3 Renewable Energy ETFs to Power Your Portfolio
A construction crew arrived at our farm at the crack of dawn last Thursday. By 3 p.m., the crew was gone.
In its dust, it left a brand-new 10-kilowatt (kW) solar array…
Behind it is our 8-year-old existing 10-kW array. The old array has 48 solar panels while the new one has only 28.
Both arrays generate the same amount of solar power. So why does one have more panels than the other?
The new panels are slightly bigger, but the real difference is panel efficiency.
The old panels are 17% efficient while the new ones are 22.2% efficient. That’s 31% more power per panel.
But here’s the best part: The new system cost roughly half what the old one did. Manufacturing costs continue to drop for solar panels.
I think we could easily see another 30% to 50% drop in system prices five years from now. The higher the manufacturing volume, the less the cost to make it.
But why the big jump in solar? It’s part of a much larger, secular trend in the energy sector…
The change from fossil fuels to renewable energy.
The Jump to Renewables
The Energy Information Administration (EIA) projects that renewable energy “will be the fastest-growing source of electricity generation in 2020.”
That’s good news. It’s a dirty, polluting and finite fuel.
Renewable energy, on the other hand, is nonpolluting. And the supply is infinite.
My Favorite Plays
Today, with hundreds of companies in the solar and wind business, I think the best way to play this exploding sector is through exchange-traded funds (ETFs).
Here are my favorites, in no particular order.
The First Trust Global Wind Energy ETF (NYSE: FAN) is focused on the wind sector. It tracks the performance of the ISE Clean Edge Global Wind Energy Index.
Over the last year, the fund has gone up about 7.7% and has a dividend yield of 2.01%.
The Invesco WilderHill Clean Energy ETF (NYSE: PBW) follows the performance of the WilderHill Clean Energy Index. Over the last year, its shareholders were rewarded with a 39.9% return. It also has a dividend yield of 1.19%.
Finally, I like the Invesco Solar ETF (NYSE: TAN). It hands investors returns equal to the investment results of the MAC Global Solar Energy Index.
Last year, its shares handed investors a 28.4% return.
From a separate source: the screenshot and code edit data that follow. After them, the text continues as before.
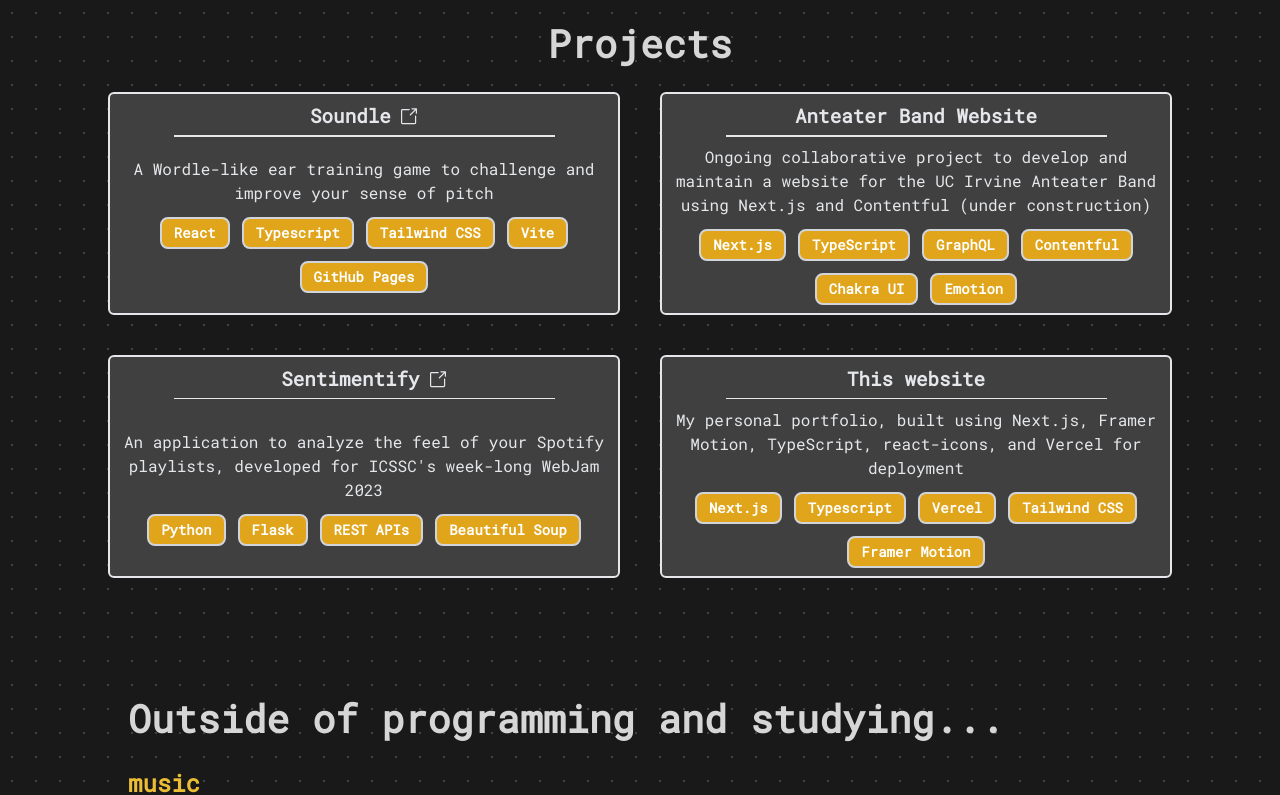
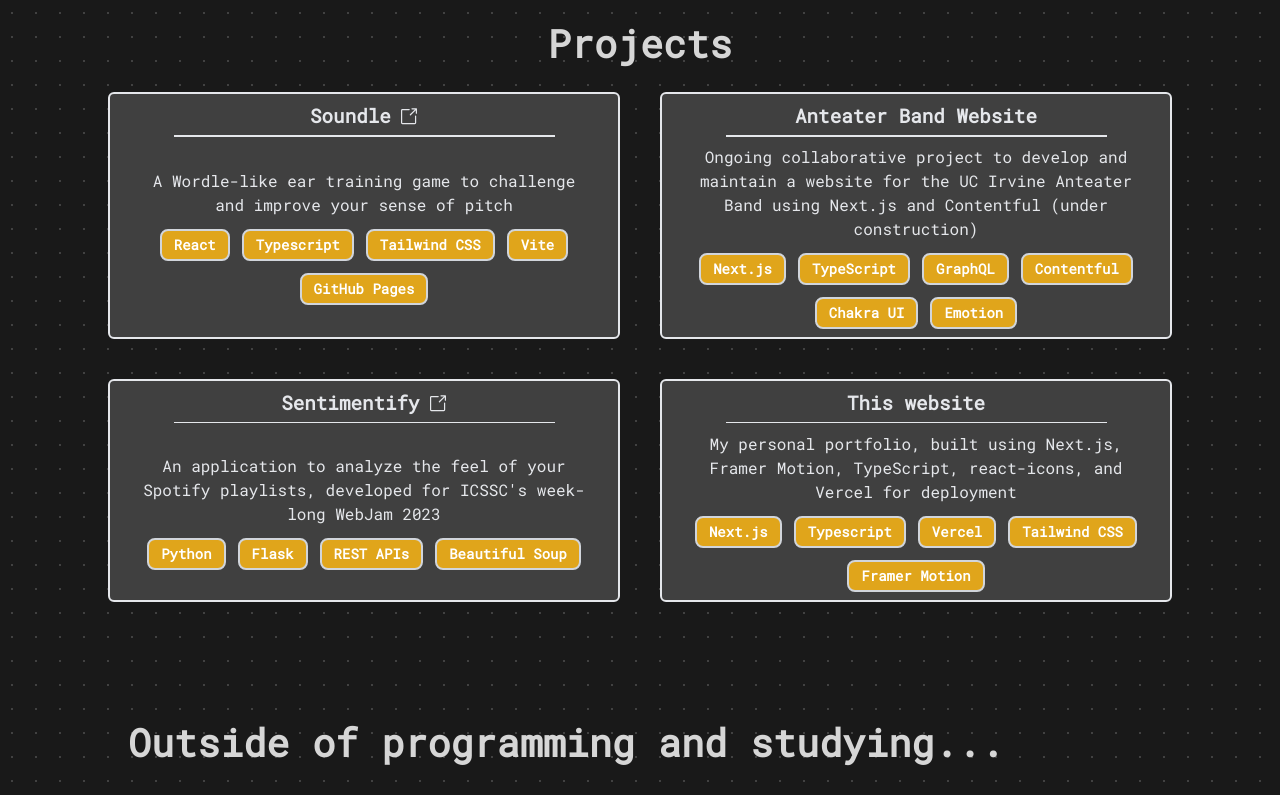
Before and after one commit to stephenzac/stephen-zacarias, a Next.js app: page / in a window 1280 px wide. Shown: the part 695-1490 px from the top of the page. Built offline with nearby package versions, Linux system fonts and the light colour scheme.

Commit message:
Fix project padding

```diff
--- a/src/components/projects.tsx
+++ b/src/components/projects.tsx
@@ -54,12 +54,12 @@
               {/* Line underneath title */}
               <div className="bg-gray-200 h-[2px] w-9/12 mx-4 mt-1"></div>
 
-              <div className="flex flex-col gap-3 justify-center h-full py-2">
+              <div className="flex flex-col gap-3 justify-center h-full py-2 px-3">
                 {/* Project description  */}
                 <p className="font-normal mx-3">{project.projectDescription}</p>
 
                 {/* Project skills  */}
-                <div className="flex flex-row justify-center flex-wrap gap-3 mx-2">
+                <div className="flex flex-row justify-center flex-wrap gap-3">
                   {project.skills.map((skill, skillIdx) => {
                     return <ProjectSkill skill={skill} key={skillIdx} />;
                   })}
```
And it has a small 0.24% dividend yield.
All three funds have at least 90% of their total assets in their underlying indexes. So I think we’ll see excellent performances from these funds over the next decade.